The remains of a Roman settlement excavated during fieldwork in a site where the ruins of a Roman fort are also explored, in Maryport, Cumbria (UK), reveal the lifestyle of civilians living alongside officers serving the army in Roman Britain.

The residential area has been located outside the wall of the Roman fort, which was found before 120 BC, during the reign of Hadrian in order to add to the coastal defences extending down the Cumbrian coast from Hadrian’s Wall. The village lies north-east of the fort, and it is considered as the largest currently known along the Hadrian’s Wall frontier. So far, geophysical survey shows that the well preserved settlement was divided into a series of long plots which extended along a 1,378ft (420m) length of Roman road leading to the fort gate.

Now, The Roman Settlement Project, carried out on behalf of Hadrian’s Wall Trust, Senhouse Museum Trust and philanthropist Christian Levett, aimed to dig deeper. Archaeologists from Oxford Archaeology (OA) and a team of volunteers carry out the survey and excavation, while, at the same time, a a team from Newcastle University is also working in another part of the site.
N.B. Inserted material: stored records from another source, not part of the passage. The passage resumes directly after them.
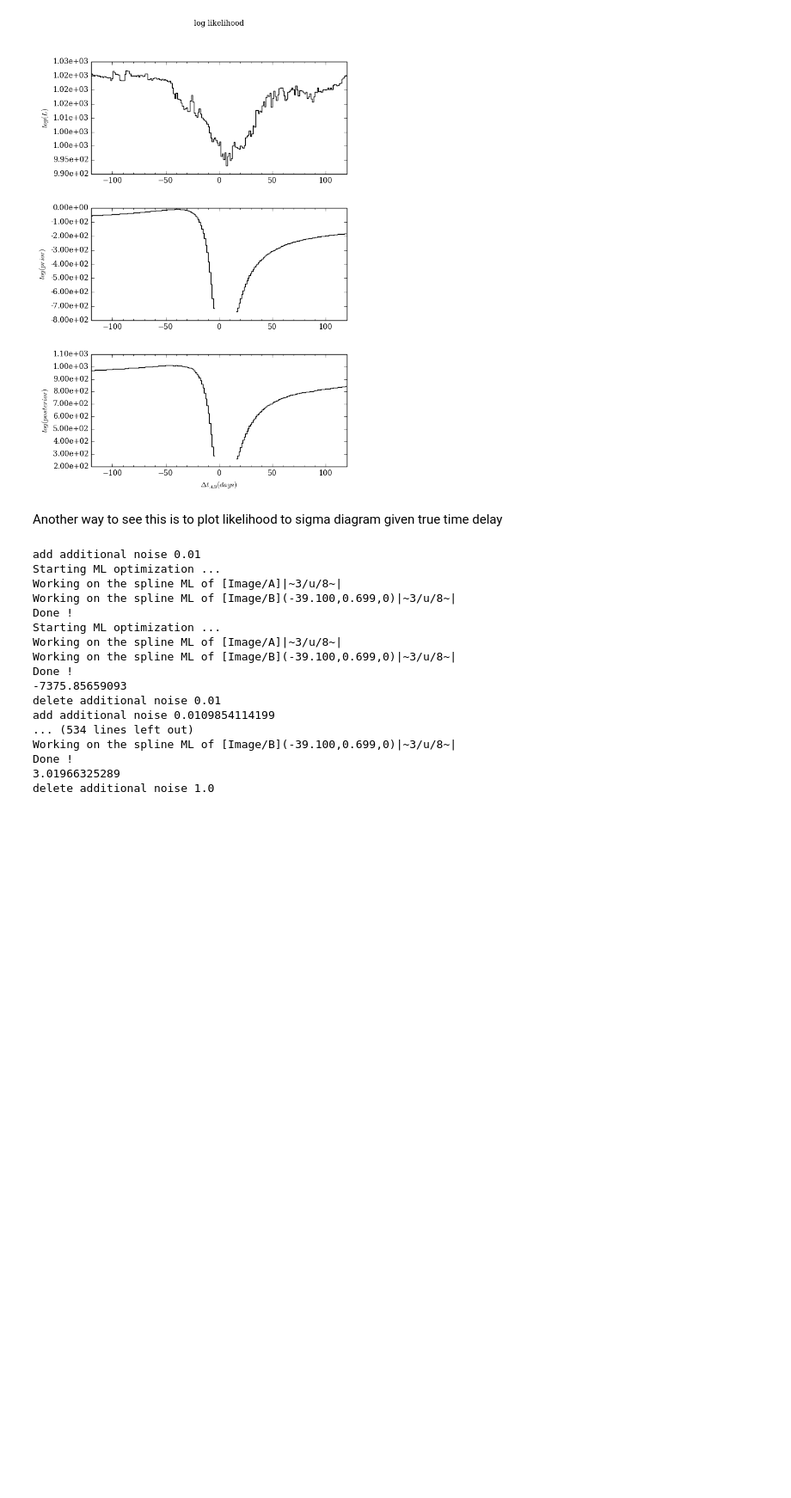
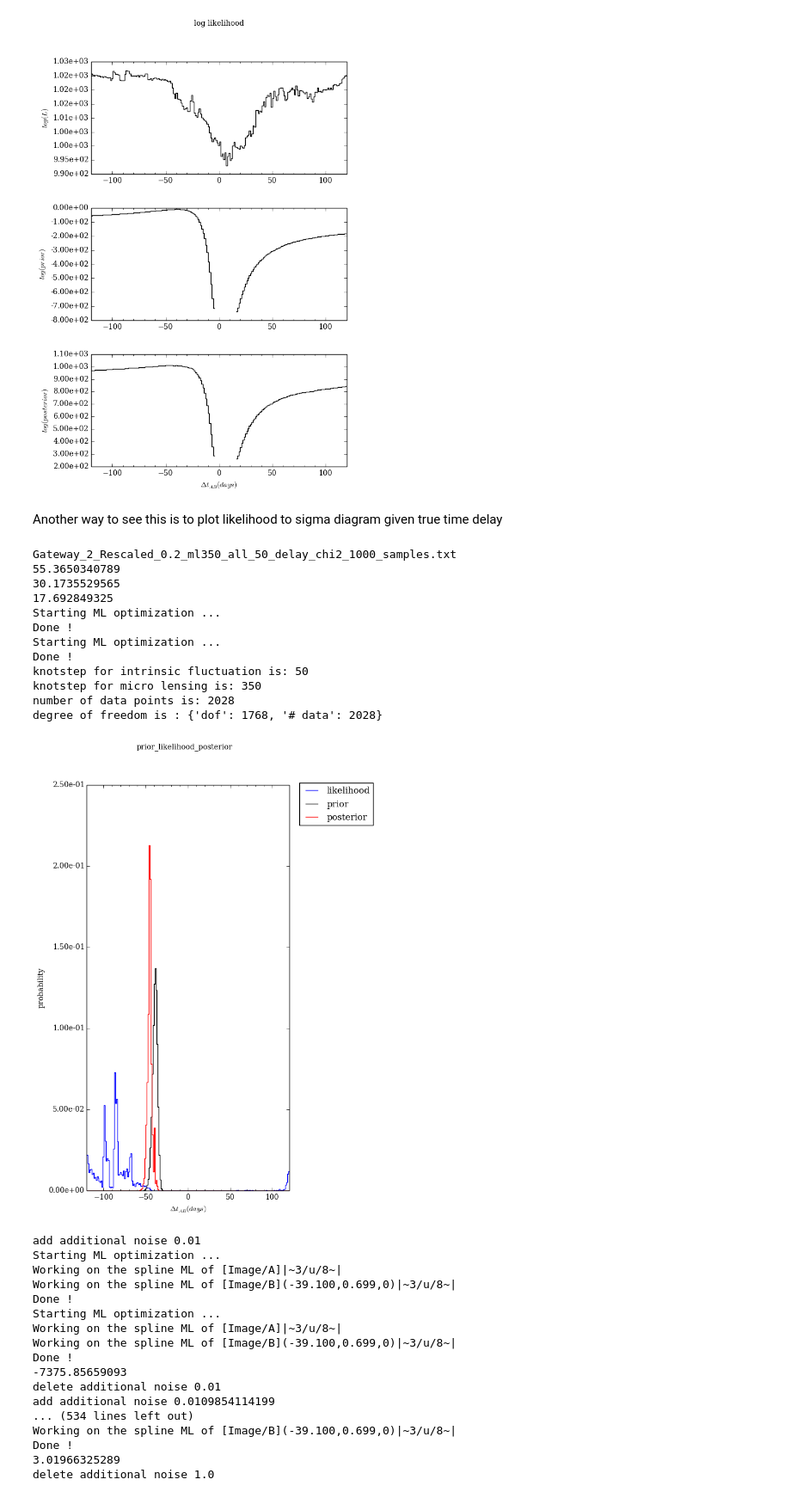
Before and after one commit to LSSTDESC/SLTimer, a Jupyter notebook: notebooks/SLTimer_TDC2_NewWhitening.ipynb, the cells around one changed output. Shown at 86% size. Saved outputs shown, nothing was run; the diff lists cells and outputs as text; code cells hidden in the pictures; blank space fills up the shorter version.

```diff
--- a/notebooks/SLTimer_TDC2_NewWhitening.ipynb
+++ b/notebooks/SLTimer_TDC2_NewWhitening.ipynb
@@ -66,16 +69,16 @@ def getFile(knotstep):
     name=name_data.format(knotstep)
     url=SampleUrl+name
     urllib.urlretrieve(url, name)
-def plot_file(timer, knotstep, batch_sigma=False):
+def plot_file(timer, knotstep, batch_sigma=False, method="plot_log_file"):
     name=name_data.format(knotstep)
     print(name)
-    timer.plot_likelihood_from_file(name, outName="", chisquare=True, bins=200,corner_plot=False, add_prior=True, batch_sigma=batch_sigma)
-def batch_analyze(timer, knotstep, batch_sigma=False, download=True):
+    timer.plot_likelihood_from_file(name, outName="", chisquare=True, bins=200,corner_plot=False, add_prior=True, batch_sigma=batch_sigma, method=method)
+def batch_analyze(timer, knotstep, batch_sigma=False, download=True, method="plot_log_file"):
     timer.knotstep=knotstep
     timer.ml_knotstep=350
     if download:
         getFile(knotstep)
-    plot_file(timer, knotstep, batch_sigma=batch_sigma)
+    plot_file(timer, knotstep, batch_sigma=batch_sigma, method=method)
     print("degree of freedom is : {0}".format(timer.degree_of_freedom()))
 def plot_light_curve(timer, delay, knotstep,jdrange=(59500,63100)):
     timer.knotstep=knotstep
@@ -138,6 +141,23 @@ degree of freedom is : {'dof': 1770, '# data': 2028}
 [figure]
 # %% [markdown]
 Another way to see this is to plot likelihood to sigma diagram given true time delay
+# %%
+name_data="Gateway_2_Rescaled_0.2_ml350_all_50_delay_chi2_1000_samples.txt"
+batch_analyze(timer, knotstep=50, method="plot exp in same graph")
+# %% [output]
+Gateway_2_Rescaled_0.2_ml350_all_50_delay_chi2_1000_samples.txt
+55.3650340789
+30.1735529565
+17.692849325
+Starting ML optimization ...
+Done !
+Starting ML optimization ...
+Done !
+knotstep for intrinsic fluctuation is: 50
+knotstep for micro lensing is: 350
+number of data points is: 2028
+degree of freedom is : {'dof': 1768, '# data': 2028}
+[figure, added]
 # %%
 def get_loglikelihood(timer, sigma):
     timer.reset_lc()
```
Also changed, not shown: parts of 3 cells of this notebook, 2 other files.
“The work is very important… civilian settlements are poorly understood across the Roman Empire because the emphasis of research in the past has been on the Roman military”, says Dr Nigel Mills, World Heritage Advisor for the trust.
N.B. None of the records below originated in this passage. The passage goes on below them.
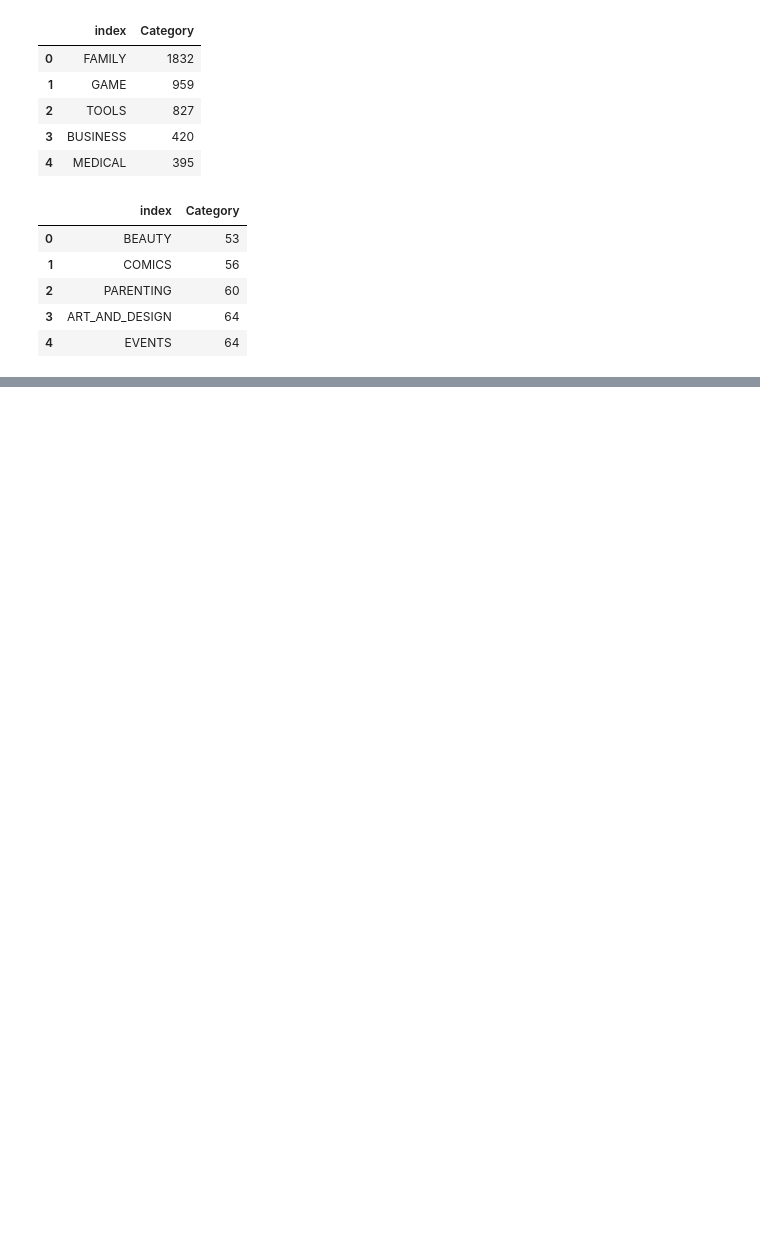
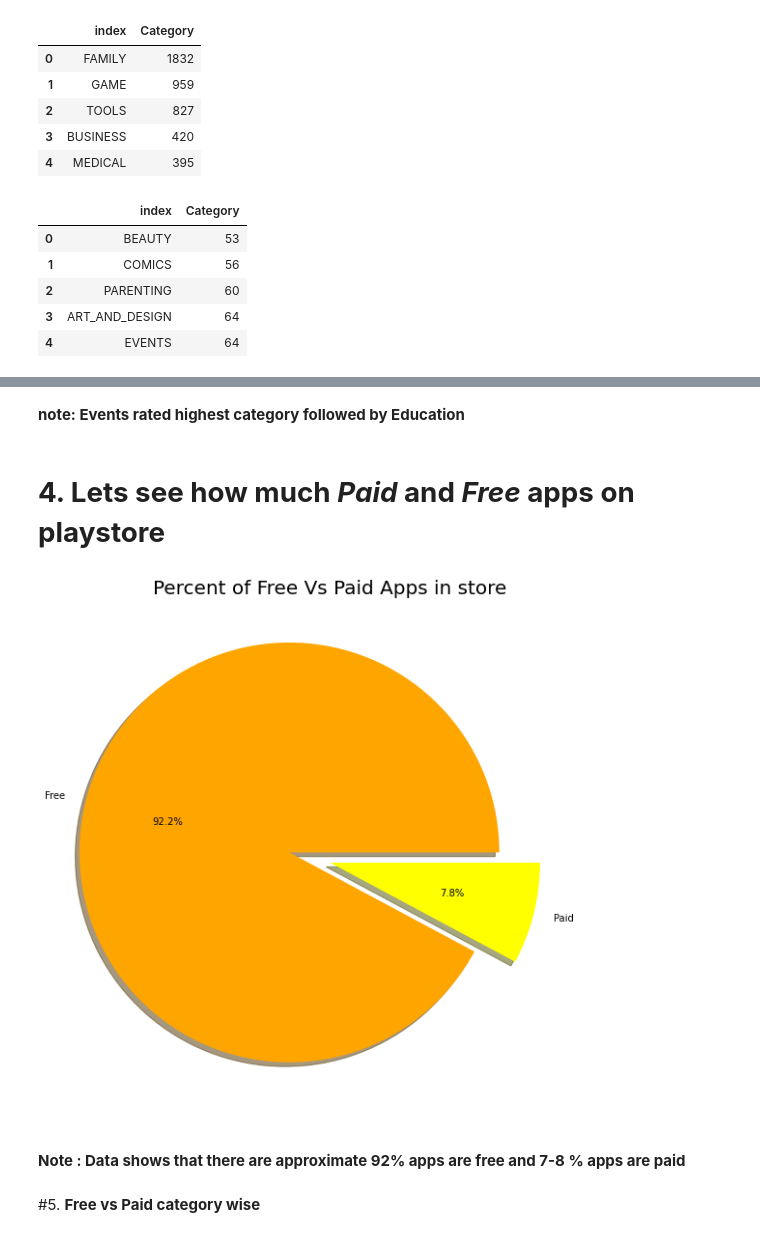
Before and after one commit to sarodeshreyash/Play-Store-App-Review-Analysis, a Jupyter notebook: Play_Store_App_Review_Analysis_Capstone_Project.ipynb, the cells around one changed output, grey strips where cells are left out. Drawn from its saved outputs; the diff is of its cells as text; code cells hidden in the pictures; blank space fills up the shorter version.

```diff
--- a/Play_Store_App_Review_Analysis_Capstone_Project.ipynb
+++ b/Play_Store_App_Review_Analysis_Capstone_Project.ipynb
@@ -381,0 +440,20 @@ bottom_five_category
+# %% [markdown]
+**note: Events rated highest category followed by Education**
+# %% [markdown]
+# **4. Lets see how much *Paid* and *Free* apps on playstore**
+# %%
+# Visualisation of free and paid apps on playstore
+plt.figure(figsize=(10,10))
+labels = df1['Type'].value_counts(sort = True).index
+sizes = df1['Type'].value_counts(sort = True)
+colors = ["orange","yellow"]
+explode = (0.2,0)
+plt.pie(sizes, explode=explode, labels=labels, colors=colors, autopct='%1.1f%%', shadow=True, startangle=0)
+plt.title('Percent of Free Vs Paid Apps in store',size = 20)
+plt.show()
+# %% [output]
+[figure, added]
+# %% [markdown]
+**Note : Data shows that there are approximate 92% apps are free and 7-8 % apps are paid**
+# %% [markdown]
+#5. **Free vs Paid category wise**
```
Also changed, not shown: parts of 55 cells of this notebook.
The site had been excavated since the 19th century but partially. Among the finds are the remains of a Roman temple and 17 altars dedicated to Jupiter (considered as the biggest single find of Roman inscriptions revealed in Britain).
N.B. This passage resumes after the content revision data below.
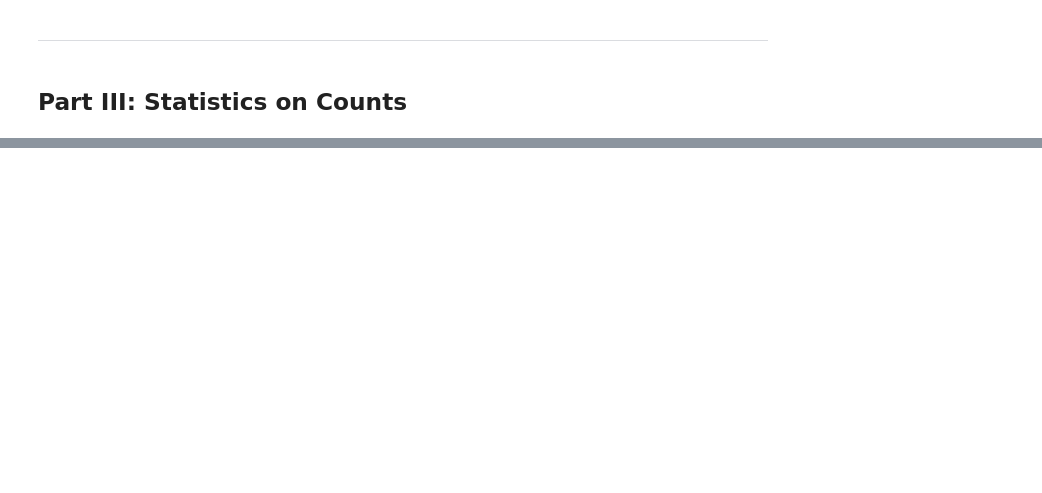
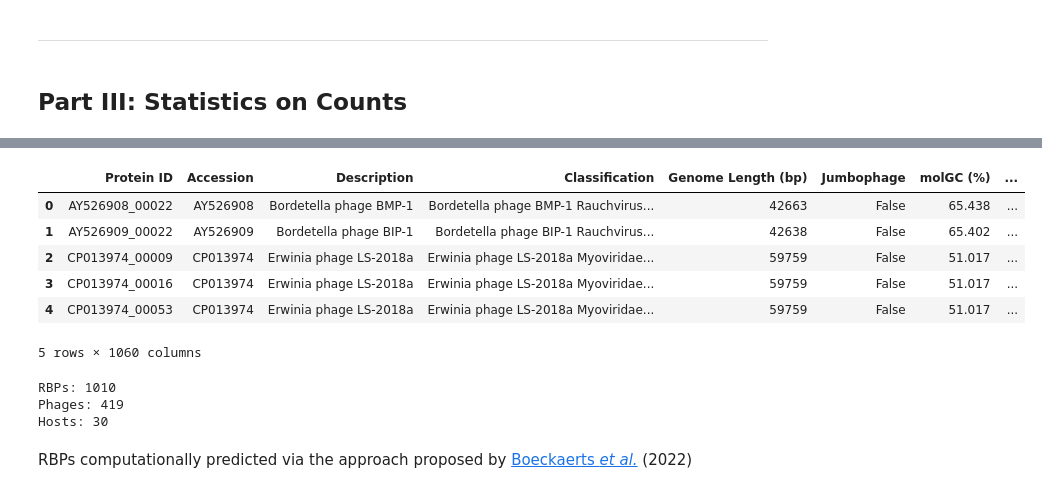
Before and after one commit to bioinfodlsu/phage-host-prediction, a Jupyter notebook: experiments/2. Exploratory Data Analysis.ipynb, the cells around one changed output, grey strips where cells are left out. Drawn from its saved outputs; the diff is of its cells as text; code cells hidden in the pictures; blank space fills up the shorter version.

```diff
--- a/experiments/2. Exploratory Data Analysis.ipynb
+++ b/experiments/2. Exploratory Data Analysis.ipynb
@@ -124,0 +173,3 @@ plt.show()
+# %%
+rbps_prokka = eda_util.get_rbps(f'{constants.INPHARED}/{constants.PLM["PROTTRANSBERT"]}/{constants.RBP}/{constants.PROKKA}')
+rbps_prokka
@@ -124,0 +194,22 @@ plt.show()
+# %%
+rbps_prokka_df = pd.DataFrame(rbps_prokka, columns = ['Protein ID'])
+rbps_prokka_df_merged = pd.merge(rbps_prokka_df, rbp_df, how = 'inner', validate = 'one_to_one')
+rbps_prokka_df_merged.head()
+# %% [output]
+|  | Protein ID | Accession | Description | Classification | Genome Length (bp) | Jumbophage | molGC (%) | ... |
+| 0 | AY526908_00022 | AY526908 | Bordetella phage BMP-1 | Bordetella phage BMP-1 Rauchvirus... | 42663 | False | 65.438 | ... |
+| 1 | AY526909_00022 | AY526909 | Bordetella phage BIP-1 | Bordetella phage BIP-1 Rauchvirus... | 42638 | False | 65.402 | ... |
+| 2 | CP013974_00009 | CP013974 | Erwinia phage LS-2018a | Erwinia phage LS-2018a Myoviridae... | 59759 | False | 51.017 | ... |
+| 3 | CP013974_00016 | CP013974 | Erwinia phage LS-2018a | Erwinia phage LS-2018a Myoviridae... | 59759 | False | 51.017 | ... |
+| 4 | CP013974_00053 | CP013974 | Erwinia phage LS-2018a | Erwinia phage LS-2018a Myoviridae... | 59759 | False | 51.017 | ... |
+5 rows × 1060 columns
+# %%
+print("RBPs:", len(rbps_prokka))
+print("Phages:", rbps_prokka_df_merged['Accession'].nunique())
+print("Hosts:", rbps_prokka_df_merged['Host'].nunique())
+# %% [output]
+RBPs: 1010
+Phages: 419
+Hosts: 30
+# %% [markdown]
+RBPs computationally predicted via the approach proposed by [Boeckaerts <i>et al.</i>](https://www.mdpi.com/1999-4915/14/6/1329) (2022)
```
Also changed, not shown: parts of 25 cells of this notebook, 1 other file.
Last autumn OA picked four plots in a part of the settlement which was lived in by “everyday people” for evaluation trenching. All trenches had structural remains just 30cm down from the top soil. Full excavation of one of the plots unearthed an entire Roman stone strip building about 65ft (20m) long and 16ft (5m) wide, with three main rooms and built sometime about 200 AD.”We found a few bits of coins and pottery which indicate the site was not occupied for more than half a century and it was abandoned in the late Roman period.We are still unsure what the building would have been used for, but we believe it probably had a multifunctional purpose and one possibility is that the front room was used as a shop.”, says  site director John Zant regarding the finds. The OA team will be back in a few weeksfrom now (April 2014) to continue research.

The Newcastle team, on their part, aim to investigate the known remains of the temple and look deeper into the “speculation” that a nearby round structure could have been a second temple and if the 17 inscribed altars came from the building.